> [What the task requires] Images excluded, repeat each entry below exactly.

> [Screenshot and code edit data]
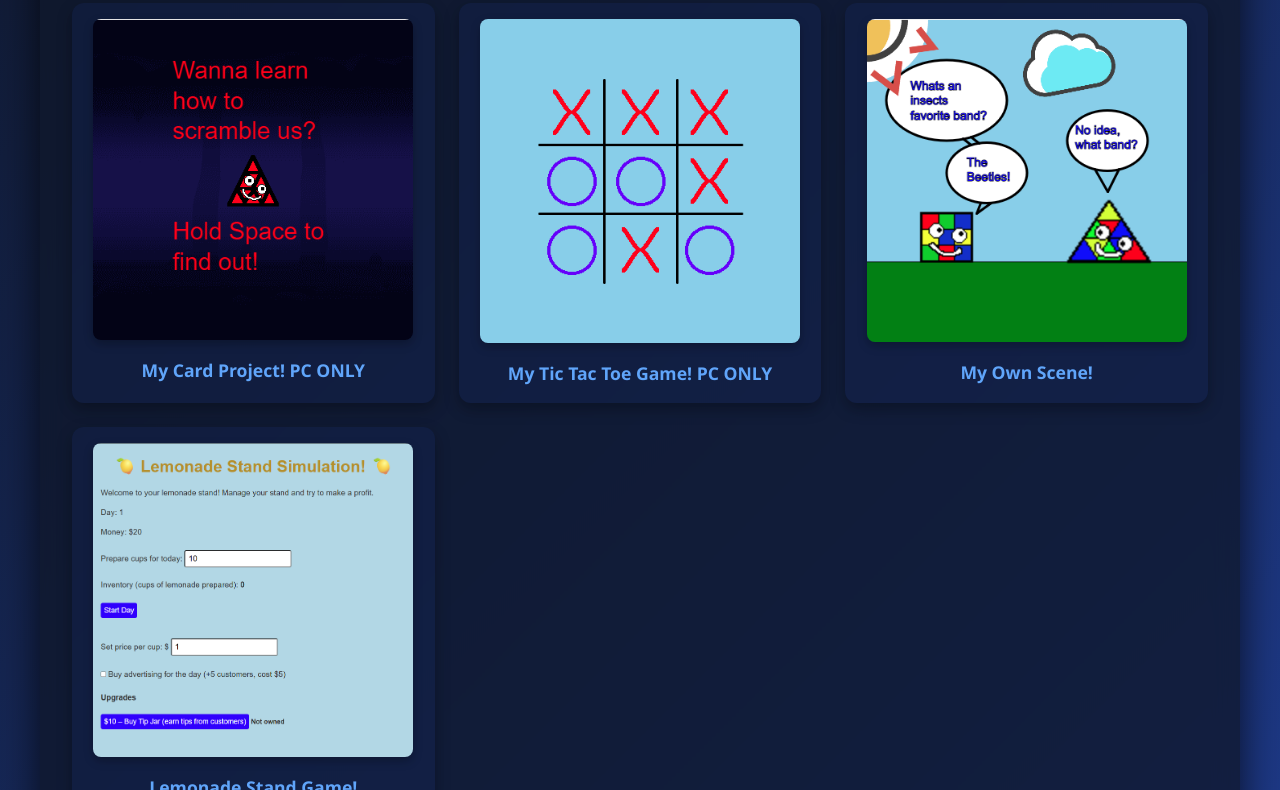
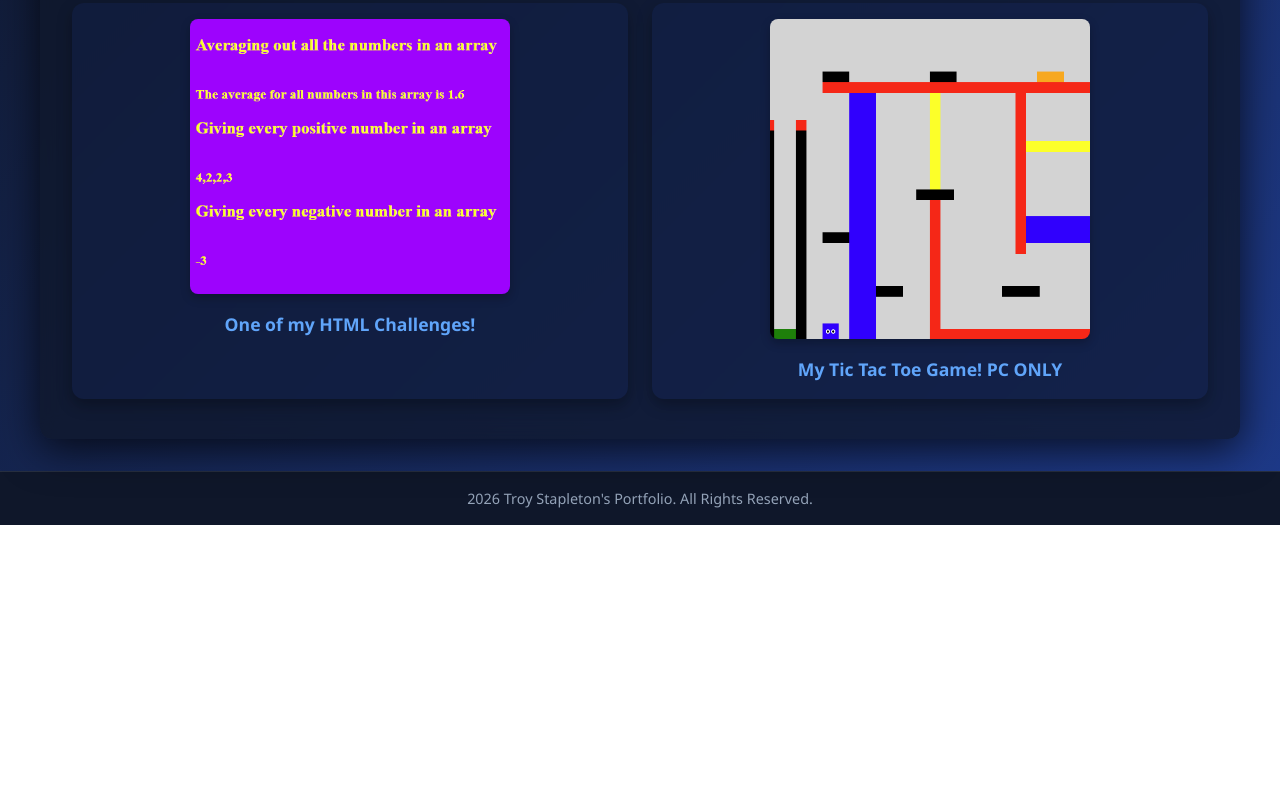
Before and after one commit to PartyNugget07/Portfolio, a website: page Javascript.html in a window 1280 px wide. Shown: the part 352-1142 px from the top of the page. After the commit the page ends 877 px from the top, so only its background shows below. Drawn offline with Linux system fonts and the light colour scheme.

Commit message:
Update Javascript.html

```diff
--- a/Javascript.html
+++ b/Javascript.html
@@ -22,26 +22,16 @@
         </nav>
 
         <main class="content">
-          <h2>My Javascript Projects!</h2>
+          <h2>My HTML/CSS Projects!</h2>
           <div class="projects">
             <div class="project">
-              <img src="Interacticecard.png">
-              <a href="https://studio.code.org/projects/gamelab/2f95411d-e0ab-4dfd-b19d-d31bc434640d">My Card Project! PC ONLY</a>
+              <img src="PortfolioChallenge.png" alt ="PortfolioChallenge Preview">
+              <a href="https://codesandbox.io/p/sandbox/relaxed-ptolemy-v87qc7">One of my HTML Challenges!</a>
             </div>
 
             <div class="project">
-              <img src="KeyBoardInput.png" alt="KeyBoardInput Preview">
+              <img src="Platformergame.png" alt="Platformergame Preview">
               <a href="https://studio.code.org/projects/gamelab/afd50aff-9e27-46bb-92ae-cda891b5ae4c">My Tic Tac Toe Game! PC ONLY</a>
-            </div>
-
-            <div class="project">
-              <img src="CaptionedScenes.png" alt="CaptionedScenes Preview">
-              <a href="https://studio.code.org/projects/gamelab/60e1a228-dffa-4664-86fa-05092cc13de5">My Own Scene!</a>
-            </div>
-
-            <div class="project">
-              <img src="LemonadeStand.png" alt="LemonadeStand Preview">
-              <a href="https://codesandbox.io/p/sandbox/determined-tristan-3j7prx">Lemonade Stand Game!</a>
             </div>
           </div>
         </main>
```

> [Output below]
Before and after one commit to PartyNugget07/Portfolio, a website: page Javascript.html in a window 1280 px wide. Shown: the part 352-1142 px from the top of the page. After the commit the page ends 877 px from the top, so only its background shows below. Drawn offline with Linux system fonts and the light colour scheme.

Commit message:
Update Javascript.html

```diff
--- a/Javascript.html
+++ b/Javascript.html
@@ -22,26 +22,16 @@
         </nav>
 
         <main class="content">
-          <h2>My Javascript Projects!</h2>
+          <h2>My HTML/CSS Projects!</h2>
           <div class="projects">
             <div class="project">
-              <img src="Interacticecard.png">
-              <a href="https://studio.code.org/projects/gamelab/2f95411d-e0ab-4dfd-b19d-d31bc434640d">My Card Project! PC ONLY</a>
+              <img src="PortfolioChallenge.png" alt ="PortfolioChallenge Preview">
+              <a href="https://codesandbox.io/p/sandbox/relaxed-ptolemy-v87qc7">One of my HTML Challenges!</a>
             </div>
 
             <div class="project">
-              <img src="KeyBoardInput.png" alt="KeyBoardInput Preview">
+              <img src="Platformergame.png" alt="Platformergame Preview">
               <a href="https://studio.code.org/projects/gamelab/afd50aff-9e27-46bb-92ae-cda891b5ae4c">My Tic Tac Toe Game! PC ONLY</a>
-            </div>
-
-            <div class="project">
-              <img src="CaptionedScenes.png" alt="CaptionedScenes Preview">
-              <a href="https://studio.code.org/projects/gamelab/60e1a228-dffa-4664-86fa-05092cc13de5">My Own Scene!</a>
-            </div>
-
-            <div class="project">
-              <img src="LemonadeStand.png" alt="LemonadeStand Preview">
-              <a href="https://codesandbox.io/p/sandbox/determined-tristan-3j7prx">Lemonade Stand Game!</a>
             </div>
           </div>
         </main>
```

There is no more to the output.